Tough Break: a look at broken bones in pets
Sticks and stones may break your bones, but your pet is more likely to suffer from broken bones due to trauma. The most common cause of broken bones in pets is being hit by a car, but falls from high places are also a danger, especially for puppies and kittens.
The very first thing you should do if you suspect that your pet has a broken bone is call your veterinarian (or the closest emergency center, if your vet’s office is closed). They will want to see your pet as soon as possible.
In the meantime, try to keep your pet calm and still. Exercise extreme caution – broken bones are very painful, and your pet may lash out at you due to intense pain. You may need to muzzle your pet to avoid being accidentally bitten. Use a flat board to move your pet to the car if he is a larger breed, or use a carrier for small dogs or cats. The less your pet has to move, the better. Do not attempt to splint the fractured area yourself. Doing so may cause more damage and will put you in more danger of being bitten.
First, your pet’s general health will be assessed. In the case of severe trauma, such as a car accident, a broken bone may not be the most serious ailment your pet has. Your veterinarian will make sure there are no life-threatening injuries and stabilize your pet before deciding on a plan of action for the broken bones. Rest assured, however, that your veterinarian will address your pet’s pain right away.
Once your pet has been stabilized, your vet will address your pet’s broken bone. If she hasn’t taken an X-ray already, she will at this time. Depending on the severity of the fracture, your veterinarian may choose to treat your pet herself, or may need to refer you to an orthopedic surgeon. Simple fractures may heal with just a cast, but more complicated fractures will need pins, screws or plates to heal correctly.
However your pet’s fracture is treated, the post-operative period is a critical time. If your pet has a cast, it will be a daily battle to keep him from chewing on it, especially if your pup or cat is young (or young at heart). Keeping the cast clean and dry is also very important.
Your veterinarian (or the orthopedic surgeon) will send you home with specific instructions for post-operative care, including restrictions on activity and instructions for physical therapy. If you have questions, be sure to ask. From this point on, your pet’s doctors are relying on you to help your pet through the rest of the healing process, which will take six to eight weeks at a minimum. You’ll probably have several check-up appointments during this time, so you’ll have plenty of opportunity to ask any questions that may arise. But if something comes up in between appointment times, be sure to call right away.
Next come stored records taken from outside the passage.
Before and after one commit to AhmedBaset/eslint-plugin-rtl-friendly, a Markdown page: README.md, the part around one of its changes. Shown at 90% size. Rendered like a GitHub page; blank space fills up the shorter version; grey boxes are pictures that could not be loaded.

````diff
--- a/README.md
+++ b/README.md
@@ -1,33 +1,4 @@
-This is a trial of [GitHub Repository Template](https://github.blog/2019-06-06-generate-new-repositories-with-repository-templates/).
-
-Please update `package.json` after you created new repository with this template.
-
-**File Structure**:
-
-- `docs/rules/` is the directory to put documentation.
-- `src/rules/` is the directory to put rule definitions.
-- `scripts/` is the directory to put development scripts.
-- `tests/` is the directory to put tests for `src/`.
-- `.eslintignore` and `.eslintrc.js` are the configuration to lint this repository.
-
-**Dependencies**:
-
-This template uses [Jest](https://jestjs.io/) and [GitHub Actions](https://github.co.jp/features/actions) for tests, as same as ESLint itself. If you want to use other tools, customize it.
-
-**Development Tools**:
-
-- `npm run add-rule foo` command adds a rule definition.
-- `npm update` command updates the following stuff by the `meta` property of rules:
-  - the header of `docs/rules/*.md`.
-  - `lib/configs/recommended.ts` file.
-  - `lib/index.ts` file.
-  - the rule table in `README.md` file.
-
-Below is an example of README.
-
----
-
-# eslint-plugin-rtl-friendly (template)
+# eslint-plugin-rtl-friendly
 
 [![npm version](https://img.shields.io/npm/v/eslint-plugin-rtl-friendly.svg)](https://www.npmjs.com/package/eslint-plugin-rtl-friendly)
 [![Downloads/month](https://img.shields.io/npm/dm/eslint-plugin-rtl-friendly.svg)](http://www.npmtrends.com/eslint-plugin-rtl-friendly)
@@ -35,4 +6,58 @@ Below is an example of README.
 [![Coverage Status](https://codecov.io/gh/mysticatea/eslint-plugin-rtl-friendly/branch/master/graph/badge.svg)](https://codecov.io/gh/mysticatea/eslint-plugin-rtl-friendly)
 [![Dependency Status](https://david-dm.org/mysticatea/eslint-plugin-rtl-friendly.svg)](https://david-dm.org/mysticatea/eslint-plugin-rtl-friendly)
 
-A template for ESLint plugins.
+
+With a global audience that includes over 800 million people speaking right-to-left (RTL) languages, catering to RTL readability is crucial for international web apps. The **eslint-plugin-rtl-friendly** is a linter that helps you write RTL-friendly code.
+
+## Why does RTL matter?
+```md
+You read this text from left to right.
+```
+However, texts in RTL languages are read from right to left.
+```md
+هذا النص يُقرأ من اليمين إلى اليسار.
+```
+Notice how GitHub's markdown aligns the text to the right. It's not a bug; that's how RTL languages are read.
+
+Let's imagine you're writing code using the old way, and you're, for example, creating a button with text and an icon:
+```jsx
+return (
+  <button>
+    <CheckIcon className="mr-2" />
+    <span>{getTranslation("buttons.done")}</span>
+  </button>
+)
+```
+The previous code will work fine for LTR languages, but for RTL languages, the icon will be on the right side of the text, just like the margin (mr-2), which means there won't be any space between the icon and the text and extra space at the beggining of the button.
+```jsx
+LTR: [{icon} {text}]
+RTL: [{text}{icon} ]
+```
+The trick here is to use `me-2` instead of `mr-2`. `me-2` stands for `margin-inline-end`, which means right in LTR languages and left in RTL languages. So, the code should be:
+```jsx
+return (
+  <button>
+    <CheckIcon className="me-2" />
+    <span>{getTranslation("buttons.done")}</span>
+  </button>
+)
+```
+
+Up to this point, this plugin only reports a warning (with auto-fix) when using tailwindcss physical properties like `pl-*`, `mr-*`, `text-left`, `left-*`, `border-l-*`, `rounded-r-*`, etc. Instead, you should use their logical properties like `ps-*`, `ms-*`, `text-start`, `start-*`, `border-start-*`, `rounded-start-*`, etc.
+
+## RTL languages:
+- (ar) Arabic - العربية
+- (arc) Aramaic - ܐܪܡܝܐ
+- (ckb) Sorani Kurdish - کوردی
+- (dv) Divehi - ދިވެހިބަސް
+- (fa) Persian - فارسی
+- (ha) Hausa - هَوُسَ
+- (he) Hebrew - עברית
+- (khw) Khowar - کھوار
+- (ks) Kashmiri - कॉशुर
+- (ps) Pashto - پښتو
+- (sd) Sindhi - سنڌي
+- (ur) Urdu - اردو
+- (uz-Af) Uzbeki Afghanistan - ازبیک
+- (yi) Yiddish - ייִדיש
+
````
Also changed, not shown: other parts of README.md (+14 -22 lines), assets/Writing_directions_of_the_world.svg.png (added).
A pet’s broken bone is not the end of the world, but it sure can feel like it at the time. Fractures can be costly, as well, so having veterinary pet insurance from Petplan can help relieve the pressure on your family budget.